Google started the month with a spam update at the start of the month, stating their intention is to better deal with content that doesn’t meet their guidelines.
As part of our regular work to improve results, we’ve released a spam update to our systems. This November 2021 spam update should be fully rolled out within a week. We encourage sites to follow our best practices for Search: https://t.co/jK3ArQmTqT
— Google SearchLiaison (@searchliaison) November 3, 2021
Some eagle-eyed observers suggested that the ‘Automatically generated content’ guidelines were updated on the same day, so if you’re looking for a clue on what changed and what you should stop if – horror – you are bending the rules.
Later in the month Google commenced the roll-out of the November 2021 Core Search Algorithm update, which completed on the 30th of November. Although a major update, we have not seen a high degree of fluctuation in the organic rankings that we have come to expect with core updates.

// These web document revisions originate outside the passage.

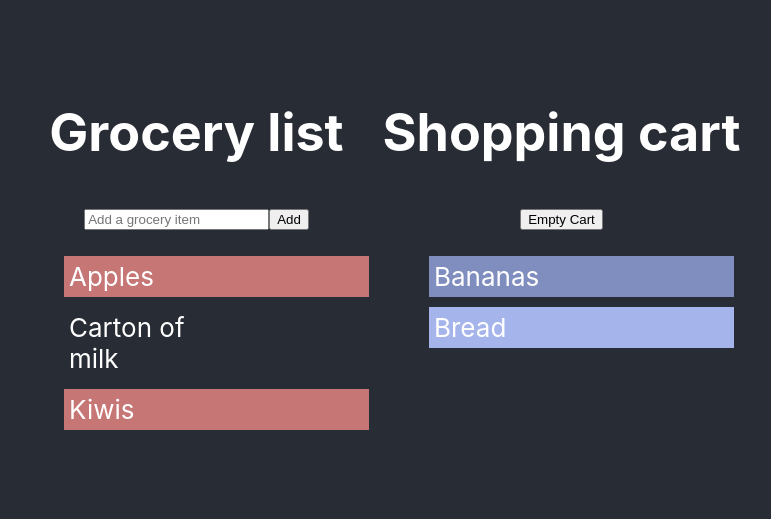
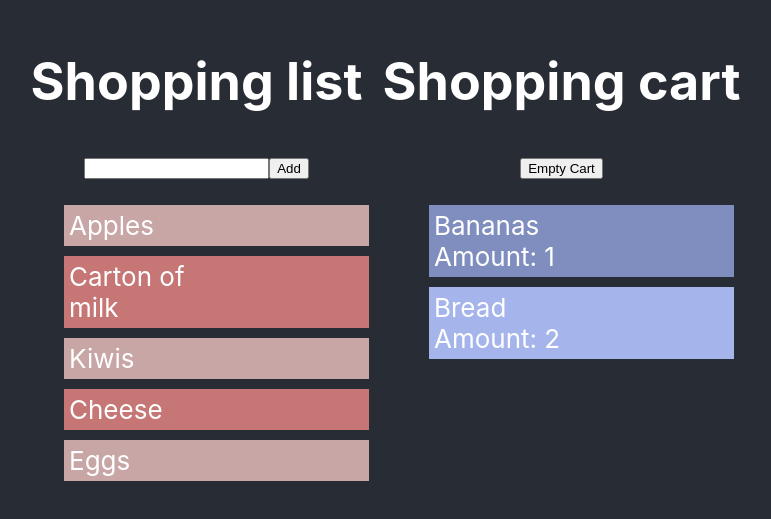
Before and after one commit to BrittDiepenhorst/ShoppingListandShoppingCart-ExerciseWincAcademy, a React (Create React App) app: page / in a window 1280 px wide. Shown: the part 139-658 px from the top of the page, without its empty margins (261-1032 px from the left). Built offline with nearby package versions, Linux system fonts and the light colour scheme.

Commit message:
Fifth Commit

```diff
--- a/src/Components/Container.js
+++ b/src/Components/Container.js
@@ -6,77 +6,101 @@ import '../Container.css'
 class Container extends Component {
     constructor(props) {
         super(props)
-
-        this.clickItem = this.clickItem.bind(this);
-        this.clickItemWontModify = this.clickItemWontModify.bind(this);
-        this.emptyCart = this.emptyCart.bind(this);
-        this.addItemToGroceryList = this.addItemToGroceryList.bind(this);
-
         this.state = {
             groceryItems: [
                 { id: 1, title: 'Apples' },
                 { id: 2, title: 'Carton of milk' },
-                { id: 4, title: 'Kiwis' }
+                { id: 3, title: 'Kiwis' },
+                { id: 4, title: 'Cheese' },
+                { id: 5, title: 'Eggs' },
             ],
             shoppingListItems: [
-                { id: 3, title: 'Bananas' },
-                { id: 5, title: 'Bread' }
-            ]
+                { id: 6, title: 'Bananas', amount: 1 },
+                { id: 7, title: 'Bread', amount: 2 },
+            ],
+        };
     }
-    }
-
-    clickItem(item) {
-        console.log(`Clicked ${item.id}: ${item.title}`)
-        this.setState({
-            shoppingListItems: [...this.state.shoppingListItems, item]
-        })
-    };
 
     clickItemWontModify(item) {
         console.log(`Clicked ${item.id}: ${item.title} but I wont modify anything!`)
     }
 
-    emptyCart() {
-        this.setState(() => {
+    addAmountToItem = (item, amount) => {
+        this.setState({
+            shoppingListItems: this.state.shoppingListItems.map((listItem) => {
+                if (listItem.title === item.title) {
                     return {
-                shoppingListItems: []
+                        id: listItem.id,
+                        title: listItem.title,
+                        amount: listItem.amount + amount,
+                    };
                 }
+                return listItem;
+            }),
+        });
+    };
+
+    addGroceryItemToCart = (item) => {
+        console.log(`addGroceryItemToCart: ${item.title}`);
+        if (
+            this.state.shoppingListItems
+                .map((item) => item.title)
+                .includes(item.title)
+        ) {
+            this.addAmountToItem(item, 1);
+        } else {
+            this.setState({
+                shoppingListItems: [
+                    ...this.state.shoppingListItems,
+                    {
+                        id: item.id,
+                        title: item.title,
+                        amount: 1,
+                    },
+                ],
             });
         }
+    };
 
-    addItemToGroceryList = (event) => {
+    emptyCart = () => {
         this.setState({
-            groceryItems: [...this.state.groceryItems, {
+            shoppingListItems: [],
+        });
+    };
+
+    addItemToGroceryList = (title) => {
+        this.setState({
+            groceryItems: [
+                ...this.state.groceryItems,
+                {
                     id: this.state.groceryItems.length +
                         this.state.shoppingListItems.length +
                         1,
-                title: event.target.value,
+                    title: title,
                     amount: 1,
-            }]
-        })
-        event.preventDefault();
-    }
+                },
+            ],
+        });
+    };
 
     render() {
         return (
-            <div className="shopping">
+            <div className="container">
                 <div>
-                    <h1>Grocery list</h1>
                     <GroceryList
                         key={this.state.groceryItems.id}
                         items={this.state.groceryItems}
-                        clickItem={this.clickItem}
-                        addItemToGroceryList={this.addItemToGroceryList}
+                        onItemClick={this.addGroceryItemToCart}
+                        onItemAdd={this.addItemToGroceryList}
                     />
                 </div>
 
                 <div>
-                    <h1>Shopping cart</h1>
-                    <button type="button" onClick={this.emptyCart}>Empty Cart</button>
                     <ShoppingCart
                         key={this.state.shoppingListItems.id}
                         items={this.state.shoppingListItems}
-                        clickItem={this.clickItemWontModify}
+                        onItemClick={this.clickItemWontModify}
+                        onEmptyClick={this.emptyCart}
                     />
                 </div>
             </div>
--- a/src/Components/GroceryList.js
+++ b/src/Components/GroceryList.js
@@ -2,21 +2,20 @@ import React from "react"
 import List from "./List"
 import InputField from "./InputField"
 
-function GroceryList({ items, clickItem, addItemToGroceryList }) {
+function GroceryList({ items, onItemClick, onItemAdd }) {
     return (
         console.log(items),
-        <div>
+        <div className="grocery-list">
+            <h1>Shopping list</h1>
             <InputField
-                type="text"
-                addItemToGroceryList={addItemToGroceryList}
-            />
+                onSubmit={onItemAdd} />
+
             <List
                 key={items.id}
                 items={items}
-                clickItem={clickItem}
-            />
+                onItemClick={onItemClick} />
         </div>
-    )
+    );
 }
 
 export default GroceryList;
--- a/src/Components/InputField.js
+++ b/src/Components/InputField.js
@@ -1,16 +1,28 @@
-import React from "react"
+import React, { useState } from "react"
 
-function InputField({ addItemToGroceryList }) {
-    return (
-        <div>
-            <input
-                type="text"
-                placeholder="Add a grocery item"
-            >
-            </input>
-            <button type="button" onClick={addItemToGroceryList}>Add</button>
-        </div>
-    )
+function InputField({ onSubmit }) {
+  const [inputValue, setInputValue] = useState("");
+
+  function onButtonPress() {
+    if (inputValue.length > 0) {
+      console.log(`Submitting ${inputValue}`);
+      onSubmit(inputValue);
+      setInputValue("");
+    }
+  }
+
+  return (
+    <div className="input-field">
+      <input
+        type="text"
+        value={inputValue}
+        onChange={(e) => setInputValue(e.target.value)}
+      />
+      <button onClick={onButtonPress} placeholder="Add a grocery item">
+        Add
+      </button>
+    </div>
+  );
 }
 
 export default InputField;
--- a/src/Components/List.js
+++ b/src/Components/List.js
@@ -10,7 +10,8 @@ class List extends Component {
                         <ListItem
                             key={item.id}
                             item={item}
-                            clickItem={() => { this.props.clickItem(item) }}
+                            clickItem={() => { this.props.onItemClick(item) }}
+                            showQuantities={this.props.showQuantities}
                         />
                     ))}
                 </ul>
--- a/src/Components/ListItem.js
+++ b/src/Components/ListItem.js
@@ -1,15 +1,18 @@
 import React from "react"
 
-function ListItem({ item, clickItem }) {
+function ListItem({ item, clickItem, showQuantities }) {
     return (
         <li
             key={item.id}
             className="list-item"
             onClick={clickItem}
             value={item.title}
-        >{item.title}
+        ><div>{item.title}</div>
+            {showQuantities && (
+                <div className="item-amount">Amount: {item.amount}</div>
+            )}
         </li>
-    )
-};
+    );
+}
 
 export default ListItem;
--- a/src/Components/ShoppingCart.js
+++ b/src/Components/ShoppingCart.js
@@ -1,17 +1,19 @@
 import React from "react"
 import List from "./List"
 
-function ShoppingCart({ items, clickItemWontModify }) {
+function ShoppingCart({ items, onItemClick, onEmptyClick }) {
     return (
         <div className="shopping-cart">
+            <h1>Shopping cart</h1>
+            <button type="button" onClick={onEmptyClick}>Empty Cart</button>
             <List
                 key={items.id}
                 items={items}
-                clickItem={clickItemWontModify}
+                onItemClick={onItemClick}
+                showQuantities={true}
             />
-
         </div>
-    )
+    );
 }
 
 export default ShoppingCart;
--- a/src/Container.css
+++ b/src/Container.css
@@ -1,4 +1,4 @@
-.shopping {
+.container {
     display: grid;
     grid-template-columns: 1fr 1fr;
 }
@@ -11,9 +11,12 @@
     margin: 10px;
 }
 
+ul.app-list li {
+    background-color: rgb(199, 118, 118);
+  }
 
-ul.app-list li:nth-child(2n + 1) {
-    background-color: rgb(199, 118, 118);
+  ul.app-list li:nth-child(2n + 1) {
+    background-color: rgb(201, 166, 166);
   }
 
   .shopping-cart ul.app-list li {
```
Lines whose indentation alone changed are shown as unchanged.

Later today, we are releasing a broad core update, as we do several times per year. It is called the November 2021 Core Update. Our guidance about such updates is here:https://t.co/0LAL28ueDq
— Google Search Central (@googlesearchc) November 17, 2021
Desktop Page Experience will be a ranking factor
Google also announced that from February 2022 page experience on desktop sites – Core Web Vitals – will become a ranking factor, meaning the only factor that doesn’t apply to both Mobile and Desktop ranking is (somewhat obviously) mobile friendliness.
Three SEO Heads are (much) better than one
Three of Google’s most high profile members of their Search Relations team John Mueller, Gary Illyes and Martin Splitt got together to discuss the future of SEO, and it’s well worth a listen below if you have 45 minutes to spare, or a read if that’s more your thing. There’s a very interesting section on making browser-based applications accessible to search engines, and the technical design decisions that might entail during development.
Facebook Targeting Sensitive Targeting
November also saw some updates from Facebook who are making changes to detailed targeting options for advertising. From January 2022 through to March 2022 Facebook will remove Detailed Targeting options that relate to topics people may perceive as sensitive including options referencing causes, organisations or public figures that relate to health, race or ethnicity, political affiliation, religion or sexual orientation. Clearly this will make advertising targeting harder for some brands, but if you place faith in the Facebook targeting algorithms, there’s a good chance the right creative will find its way to the right people…